**** DATA

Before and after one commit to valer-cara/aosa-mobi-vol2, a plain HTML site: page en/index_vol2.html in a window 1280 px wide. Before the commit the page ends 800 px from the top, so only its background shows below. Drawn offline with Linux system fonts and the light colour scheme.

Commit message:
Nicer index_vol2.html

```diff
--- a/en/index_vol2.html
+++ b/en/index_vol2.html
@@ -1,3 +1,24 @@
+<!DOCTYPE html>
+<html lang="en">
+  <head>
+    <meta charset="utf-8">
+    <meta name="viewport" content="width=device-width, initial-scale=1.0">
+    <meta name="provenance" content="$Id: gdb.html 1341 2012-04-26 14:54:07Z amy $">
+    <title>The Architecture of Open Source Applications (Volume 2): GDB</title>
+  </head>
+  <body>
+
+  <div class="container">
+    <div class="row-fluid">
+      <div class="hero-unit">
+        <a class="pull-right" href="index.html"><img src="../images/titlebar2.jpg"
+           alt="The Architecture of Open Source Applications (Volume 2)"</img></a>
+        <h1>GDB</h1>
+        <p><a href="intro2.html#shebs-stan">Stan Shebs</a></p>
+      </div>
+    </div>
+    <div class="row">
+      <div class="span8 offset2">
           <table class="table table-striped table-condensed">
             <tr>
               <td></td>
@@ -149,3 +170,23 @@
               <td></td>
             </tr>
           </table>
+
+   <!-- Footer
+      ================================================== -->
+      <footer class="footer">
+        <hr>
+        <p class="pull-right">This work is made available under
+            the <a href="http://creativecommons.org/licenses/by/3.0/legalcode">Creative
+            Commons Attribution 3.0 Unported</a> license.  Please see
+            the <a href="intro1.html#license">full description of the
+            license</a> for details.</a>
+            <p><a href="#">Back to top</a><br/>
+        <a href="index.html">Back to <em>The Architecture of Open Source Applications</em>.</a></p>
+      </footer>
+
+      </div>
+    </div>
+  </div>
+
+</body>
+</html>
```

********

TASK DETAILS. Go through the records and output them all, word for word.

RESPONSE AREA.
Before and after one commit to valer-cara/aosa-mobi-vol2, a plain HTML site: page en/index_vol2.html in a window 1280 px wide. Before the commit the page ends 800 px from the top, so only its background shows below. Drawn offline with Linux system fonts and the light colour scheme.

Commit message:
Nicer index_vol2.html

```diff
--- a/en/index_vol2.html
+++ b/en/index_vol2.html
@@ -1,3 +1,24 @@
+<!DOCTYPE html>
+<html lang="en">
+  <head>
+    <meta charset="utf-8">
+    <meta name="viewport" content="width=device-width, initial-scale=1.0">
+    <meta name="provenance" content="$Id: gdb.html 1341 2012-04-26 14:54:07Z amy $">
+    <title>The Architecture of Open Source Applications (Volume 2): GDB</title>
+  </head>
+  <body>
+
+  <div class="container">
+    <div class="row-fluid">
+      <div class="hero-unit">
+        <a class="pull-right" href="index.html"><img src="../images/titlebar2.jpg"
+           alt="The Architecture of Open Source Applications (Volume 2)"</img></a>
+        <h1>GDB</h1>
+        <p><a href="intro2.html#shebs-stan">Stan Shebs</a></p>
+      </div>
+    </div>
+    <div class="row">
+      <div class="span8 offset2">
           <table class="table table-striped table-condensed">
             <tr>
               <td></td>
@@ -149,3 +170,23 @@
               <td></td>
             </tr>
           </table>
+
+   <!-- Footer
+      ================================================== -->
+      <footer class="footer">
+        <hr>
+        <p class="pull-right">This work is made available under
+            the <a href="http://creativecommons.org/licenses/by/3.0/legalcode">Creative
+            Commons Attribution 3.0 Unported</a> license.  Please see
+            the <a href="intro1.html#license">full description of the
+            license</a> for details.</a>
+            <p><a href="#">Back to top</a><br/>
+        <a href="index.html">Back to <em>The Architecture of Open Source Applications</em>.</a></p>
+      </footer>
+
+      </div>
+    </div>
+  </div>
+
+</body>
+</html>
```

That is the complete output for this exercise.